I was walking through the other stores and thinking what Mom would buy versus what I would buy and I was walking around the ice skating rink where they were blasting Sinatra Christmas songs and I was thinking of her and Dad had already said I should call her, so I did. It was snowing and I was able to sit down by where the ping-pong tables usually are.

She said “I just have one question for you: so when my cousin Lauradonna Casalla sends me a message on Facebook and says she’s so sorry that you wrote this story and she says ‘I remember when Lorenzo was a baby and he was reading Harry Potter and now he’s writing this and I just can’t understand how he could possibly be writing this’ — when my cousins and people in my family say those things to me because of something you wrote, how do you think that makes me feel? You’re really smart Lorenzo so I think you can probably figure this out. And I know you love to use your freaking imagination because you made up fucking everything in this story but in a way so people think it’s real so now just imagine this: you’re me; how would you feel? What would you say to your son?”

I didn’t say anything. All of this, to be honest, felt like an incoherent overreaction. She was contradicting herself—was she mad that I stole from real life? or that I made stuff up? She was mad about another bigger thing that for some reason she wasn’t admitting to me and maybe hadn’t even admitted to herself. And she thought I wanted revenge. Consciously I didn’t want revenge. Subconsciously? You tell me but I’m not paying you $300 or getting on your couch. I didn’t say anything.

“Whatever man,” she said. “I don’t even care. It’s just embarrassing because I’m the only one, the only one who always has your back, always. And I read all those other stories too and there’s a mother in all of them and I just feel like she’s always painted in a negative light and I don’t know what I did for you to feel this way or for you to put it out there for everybody the way you do. But you know what? I know who I am, I know I’m a damn good mother and I don’t need you or anybody else to tell me that. I know it inside myself. And I pray you have your own kids someday so you know what it’s like because that is the only way you’ll ever understand what this is.”

I didn’t say anything but I half-breathed/half-sighed in a way where she’d hear me.

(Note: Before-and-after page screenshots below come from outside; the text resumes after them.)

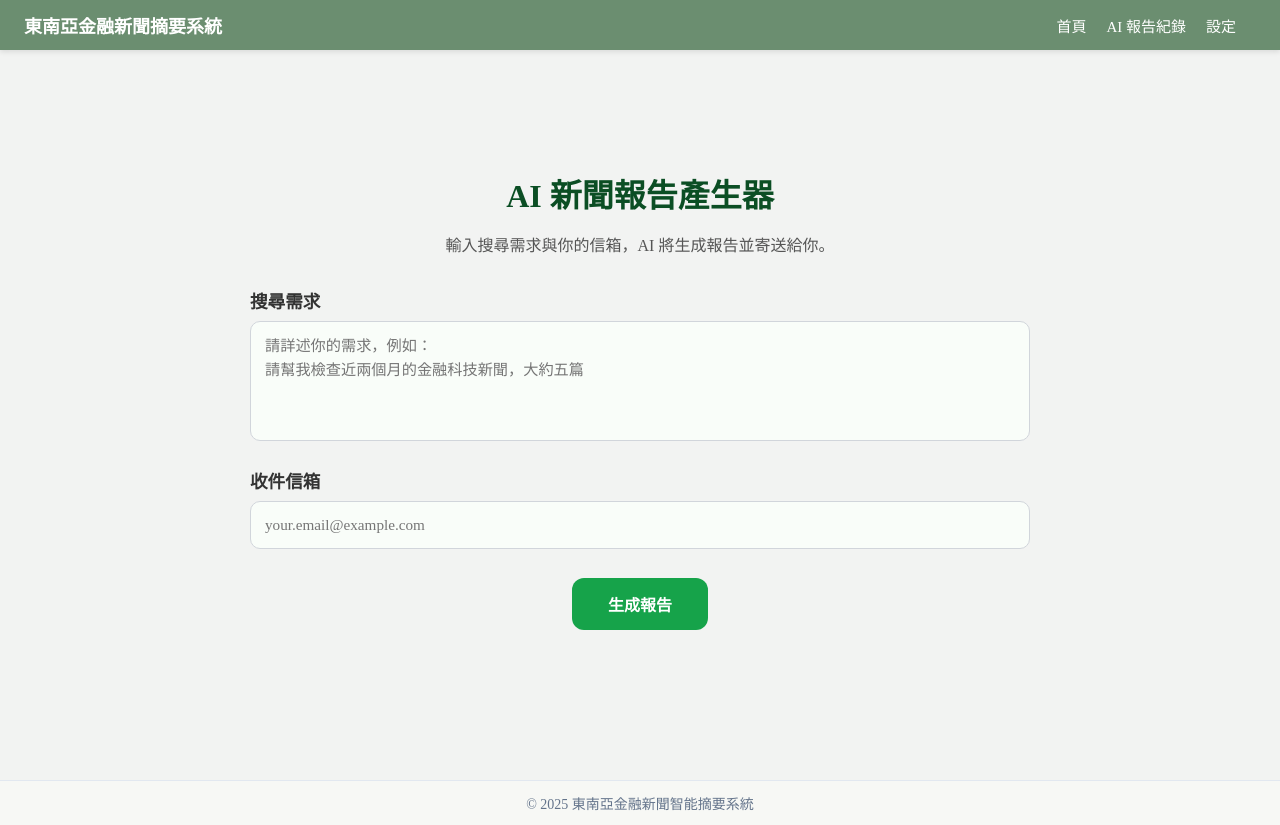
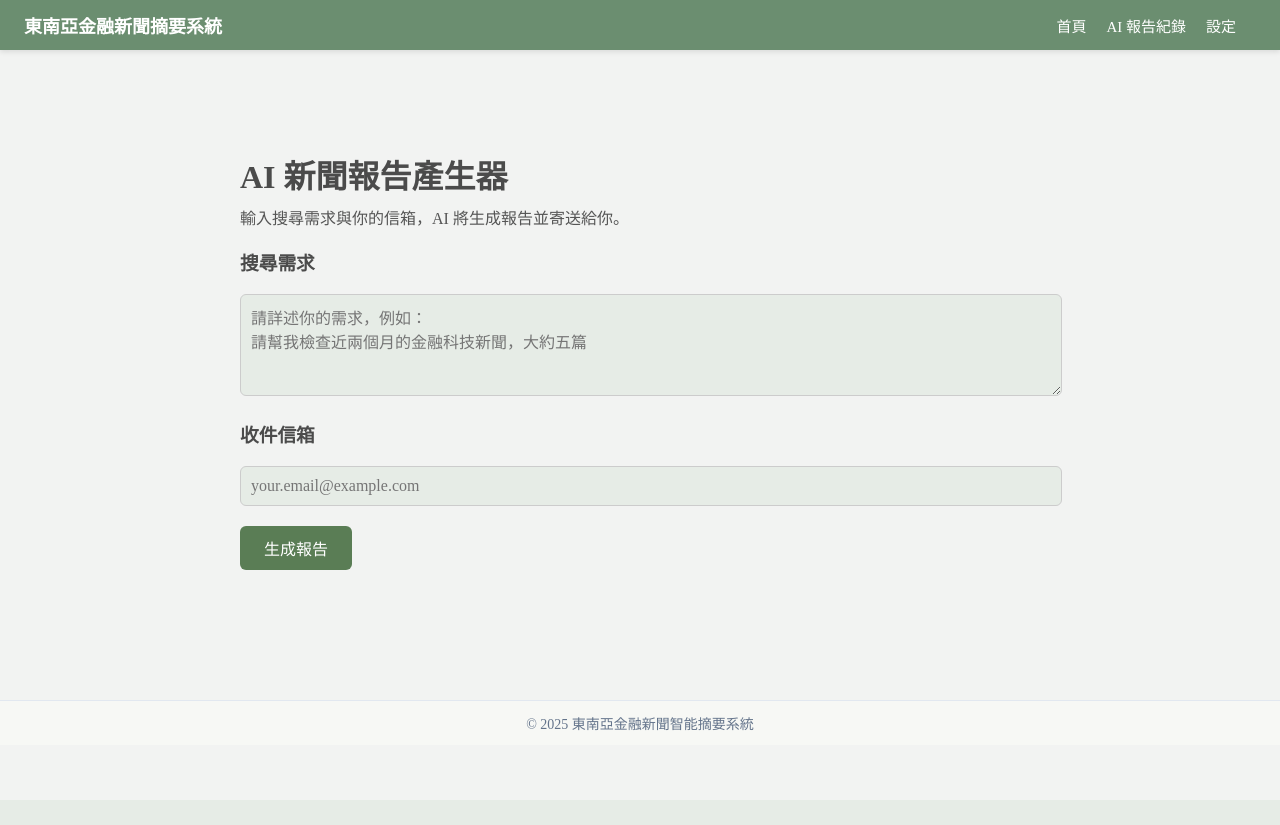
Before and after one commit to fishstar2023/FinancialNewsSearch, a React (Vite) app: page / in a window 1280 px wide. After the commit the page ends 800 px from the top, so only its background shows below. Built offline with nearby package versions, Linux system fonts and the light colour scheme.

Commit message:
介面修改

```diff
--- a/src/components/Dashboard.css
+++ b/src/components/Dashboard.css
@@ -1,24 +1,13 @@
-/* =======================
-   Dashboard Container
-======================= */
+/* -------------------- Dashboard Container -------------------- */
 .dashboard-container {
-  max-width: 780px;
-  margin: 60px auto;
-  font-family: "Noto Serif TC", serif;
-  padding: 0 16px;
-}
-
-/* -----------------------
-   頁面標題
------------------------ */
-.dashboard-header {
-  text-align: center;
-  margin-bottom: 32px;
+  max-width: 800px;
+  margin: 0 auto;
+  padding: 20px;
+  font-family: "Source Han Serif SC", "思源宋體", "Noto Serif SC", serif;
 }
 
 .dashboard-header h1 {
   font-size: 2rem;
-  color: #0b4e24;
   margin-bottom: 8px;
 }
 
@@ -27,178 +16,133 @@
   color: #555;
 }
 
-/* -----------------------
-   卡片樣式
------------------------ */
-.card {
-  background: #ffffff;
-  border-radius: 16px;
-  padding: 32px 36px;
-  margin-bottom: 24px;
-  box-shadow: 0 2px 14px rgba(0, 0, 0, 0.06);
-  animation: fadeIn 0.4s ease;
-  transition: transform 0.25s ease, box-shadow 0.25s ease;
+/* -------------------- Section 樣式 -------------------- */
+.section {
+  margin-bottom: 20px;
 }
 
-.card:hover {
-  transform: translateY(-2px);
-  box-shadow: 0 6px 20px rgba(0, 0, 0, 0.1);
-}
-
-/* -----------------------
-   區塊標題
------------------------ */
-.section h3,
-.email-label {
-  font-size: 1.1rem;
-  color: #333;
-  margin-bottom: 8px;
-}
-
-/* -----------------------
-   輸入框
------------------------ */
 .prompt-input,
 .email-input {
   width: 100%;
-  border: 1.5px solid #d1d5db;
-  border-radius: 10px;
-  padding: 12px 14px;
-  font-size: 0.95rem;
-  line-height: 1.6;
-  transition: all 0.25s ease;
-  background-color: #f9fdf9;
-  margin-bottom: 5px;
-  box-sizing: border-box;
+  padding: 10px;
+  font-size: 1rem;
+  border: 1px solid #ccc;
+  border-radius: 6px;
+  resize: vertical;
+  font-family: "Source Han Serif SC", "思源宋體", "Noto Serif SC", serif;
 }
 
-/* 搜尋需求固定高度 */
 .prompt-input {
-  height: 120px;
-  resize: none;
+  min-height: 80px;
 }
 
-.email-input {
-  height: 48px;
+.input-error {
+  border-color: #d9534f;
 }
 
-.prompt-input:focus,
-.email-input:focus {
-  border-color: #16a34a;
-  box-shadow: 0 0 0 2px rgba(22, 163, 74, 0.2);
-  outline: none;
+.error-message {
+  color: #d9534f;
+  margin-top: 6px;
+  font-family: "Source Han Serif SC", "思源宋體", "Noto Serif SC", serif;
 }
 
-/* -----------------------
-   按鈕
------------------------ */
+.success-message {
+  color: #5cb85c;
+  margin-top: 6px;
+  font-family: "Source Han Serif SC", "思源宋體", "Noto Serif SC", serif;
+}
+
+/* -------------------- 生成按鈕 -------------------- */
 .generate-section {
-  display: flex;
-  justify-content: center;
-  margin-top: 24px;
+  margin-bottom: 20px;
 }
 
 .action-button {
-  background-color: #16a34a;
-  color: #fff;
+  padding: 10px 24px;
+  font-size: 1rem;
   border: none;
-  padding: 14px 36px;
-  border-radius: 12px;
-  font-size: 1rem;
-  font-weight: 600;
+  border-radius: 6px;
   cursor: pointer;
-  transition: all 0.25s ease;
+  transition: all 0.3s ease;
+  display: inline-flex;
+  align-items: center;
+  justify-content: center;
+  font-family: "Source Han Serif SC", "思源宋體", "Noto Serif SC", serif;
 }
 
-.action-button:hover {
-  background-color: #15803d;
-  transform: translateY(-2px);
-}
-
-.action-button:active {
-  transform: translateY(0);
-}
+.action-button.creating { background-color: #f0ad4e; color: #fff; }
+.action-button.running { background-color: #0275d8; color: #fff; }
+.action-button.completed { background-color: #5cb85c; color: #fff; }
+.action-button.failed { background-color: #d9534f; color: #fff; }
 
 .action-button:disabled {
-  background-color: #a7f3d0;
   cursor: not-allowed;
   opacity: 0.7;
 }
 
-.loading {
-  background-color: #60a5fa !important;
-  cursor: wait;
+/* -------------------- Spinner -------------------- */
+.spinner {
+  border: 3px solid #f3f3f3;
+  border-top: 3px solid #fff;
+  border-radius: 50%;
+  width: 14px;
+  height: 14px;
+  display: inline-block;
+  margin-right: 6px;
+  animation: spin 1s linear infinite;
 }
 
-/* -----------------------
-   任務進度
------------------------ */
-.progress-section {
-  margin-top: 20px;
-  background: #f0fdf4;
-  padding: 16px;
-  border-radius: 10px;
-  font-size: 0.9rem;
-  color: #444;
+@keyframes spin {
+  0% { transform: rotate(0deg); }
+  100% { transform: rotate(360deg); }
 }
 
-/* -----------------------
-   報告下載
------------------------ */
-.report-result {
-  margin-top: 24px;
-  text-align: center;
+/* -------------------- 進度條 -------------------- */
+.progress-section {
+  margin-top: 10px;
+  font-family: 'Source Han Serif SC', '思源宋體', serif;
 }
 
+.progress-bar-wrapper {
+  width: 100%;
+  height: 14px;
+  background-color: #eee;
+  border-radius: 7px;
+  overflow: hidden;
+  margin: 8px 0;
+}
+
+.progress-bar {
+  height: 100%;
+  width: 0%;
+  background: linear-gradient(90deg, #4caf50, #81c784);
+  transition: width 0.5s ease-in-out;
+  border-radius: 7px 0 0 7px;
+}
+
+.error-message {
+  color: #d32f2f;
+  margin-top: 10px;
+}
+
+.success-message {
+  color: #388e3c;
+  margin-top: 10px;
+}
+
+/* -------------------- 報告下載 -------------------- */
 .report-result a {
-  color: #16a34a;
-  font-weight: 600;
   text-decoration: none;
+  color: #0275d8;
+  font-weight: 500;
+  font-family: "Source Han Serif SC", "思源宋體", "Noto Serif SC", serif;
 }
 
 .report-result a:hover {
   text-decoration: underline;
 }
 
-/* -----------------------
-   錯誤/成功訊息
------------------------ */
-.error-message {
-  background-color: #fee2e2;
-  color: #b91c1c;
-  padding: 12px 16px;
-  border-radius: 10px;
-  font-size: 0.95rem;
-  margin-top: 16px;
+/* -------------------- 其他小樣式 -------------------- */
+p {
+  margin: 4px 0;
 }
-
-.success-message {
-  background-color: #dcfce7;
-  color: #166534;
-  padding: 12px 16px;
-  border-radius: 10px;
-  font-size: 0.95rem;
-  margin-top: 16px;
-}
-
-/* -----------------------
-   信箱錯誤
------------------------ */
-.input-error {
-  border-color: #b91c1c !important;
-  box-shadow: 0 0 0 2px rgba(185, 28, 28, 0.2);
-}
-
-/* -----------------------
-   動畫
------------------------ */
-@keyframes fadeIn {
-  from {
-    opacity: 0;
-    transform: translateY(4px);
-  }
-  to {
-    opacity: 1;
-    transform: translateY(0);
-  }
-}
--- a/src/components/NewsReportForm.tsx
+++ b/src/components/NewsReportForm.tsx
@@ -1,4 +1,4 @@
-import React, { useEffect, useState, useRef } from "react";
+import React, { useEffect, useState } from "react";
 import "./Dashboard.css";
 
 type TaskStatus = "idle" | "creating" | "running" | "completed" | "failed";
@@ -29,8 +29,6 @@ const NewsReportForm: React.FC = () => {
   const [status, setStatus] = useState<TaskStatus>("idle");
   const [errorMessage, setErrorMessage] = useState("");
   const [successMessage, setSuccessMessage] = useState("");
-
-  const progressEndRef = useRef<HTMLDivElement>(null);
 
   const BASE_URL = "http://localhost:8000/api/tasks";
 
@@ -73,7 +71,10 @@ const NewsReportForm: React.FC = () => {
 
       if (!response.ok) {
         const err = await response.json();
-        throw new Error(err.detail?.[0]?.msg || "任務建立失敗");
+        if (err.detail?.[0]?.msg?.includes("quota")) {
+          throw new Error("API 配額已用完，請稍後再試");
+        }
+        throw new Error("系統忙碌，請稍後再試");
       }
 
       const data: TaskResponse = await response.json();
@@ -97,41 +98,38 @@ const NewsReportForm: React.FC = () => {
         const data: TaskProgress = await res.json();
         setProgress(data);
 
+        // 成功狀態
         if (data.status === "completed" || data.status === "succeeded") {
           clearInterval(interval);
-          setStatus("idle");
+          setStatus("idle"); // 允許重新生成
           setSuccessMessage(
             `🎉 所有步驟完成！報告已發送至: ${
               data.artifacts?.email_sent_to || userEmail
             }`
           );
           setTaskId(null);
+          setProgress(null); // 隱藏進度條
         } else if (data.status === "failed") {
           clearInterval(interval);
-          setStatus("idle");
-          setErrorMessage(data.error || "任務失敗");
+          setStatus("idle"); // 允許重新生成
+          setErrorMessage("系統忙碌，請稍後再試");
           setTaskId(null);
+          setProgress(null);
         }
       } catch {
         clearInterval(interval);
-        setStatus("idle");
-        setErrorMessage("查詢任務狀態時發生錯誤");
+        setStatus("idle"); // 允許重新生成
+        setErrorMessage("系統忙碌，請稍後再試");
         setTaskId(null);
+        setProgress(null);
       }
     }, 2000);
 
     return () => clearInterval(interval);
   }, [taskId, userEmail]);
 
-  // ✅ 自動滾動到最新進度
-  useEffect(() => {
-    if (progressEndRef.current) {
-      progressEndRef.current.scrollIntoView({ behavior: "smooth" });
-    }
-  }, [progress]);
-
   return (
-    <div className="dashboard-container">
+    <div className="dashboard-container" style={{ fontFamily: "'Source Han Serif SC', '思源宋體', serif" }}>
       <div className="dashboard-header">
         <h1>AI 新聞報告產生器</h1>
         <p>輸入搜尋需求與你的信箱，AI 將生成報告並寄送給你。</p>
@@ -178,22 +176,24 @@ const NewsReportForm: React.FC = () => {
         </button>
       </div>
 
-      {progress && (
+      {/* ✅ 進度條 */}
+      {progress && status === "running" && (
         <div className="progress-section">
           <p>⏳ 任務狀態：{progress.status}</p>
+          <div className="progress-bar-wrapper">
+            <div
+              className="progress-bar"
+              style={{ width: `${progress.progress}%` }}
+            ></div>
+          </div>
           <p>📈 進度：{progress.progress}%</p>
           {progress.current_step && <p>🔍 步驟：{progress.current_step}</p>}
           {progress.step_message && <p>{progress.step_message}</p>}
-          <div ref={progressEndRef} />
         </div>
       )}
 
       {errorMessage && <div className="error-message">{errorMessage}</div>}
-      {successMessage && (
-        <div className="success-message" style={{ fontWeight: "bold" }}>
-          {successMessage}
-        </div>
-      )}
+      {successMessage && <div className="success-message">{successMessage}</div>}
 
       {progress?.artifacts?.report_pdf_path && (
         <div className="report-result">
```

“Whatever, I’m done. I’m done with this conversation.” She hung up and I walked around the Christmas village a few more times. I kept the new translation of Dante I’d bought Dad even though I knew he wouldn’t read it. I kept the corporate cookbook I’d bought Mom. I returned the goddamned artisanal salt shaker I’d bought for Lauradonna Casalla. I kept walking. I passed the Chipotle right next to the five-star restaurant and I passed the Chipotle on the other side of the park too. Everything around me was the opposite of pink, the opposite of carpet, the opposite of one square foot. The library menaced everybody with the front area empty and the lions wrapped in a gauze of snow.

Michael Mungiello is from New Jersey.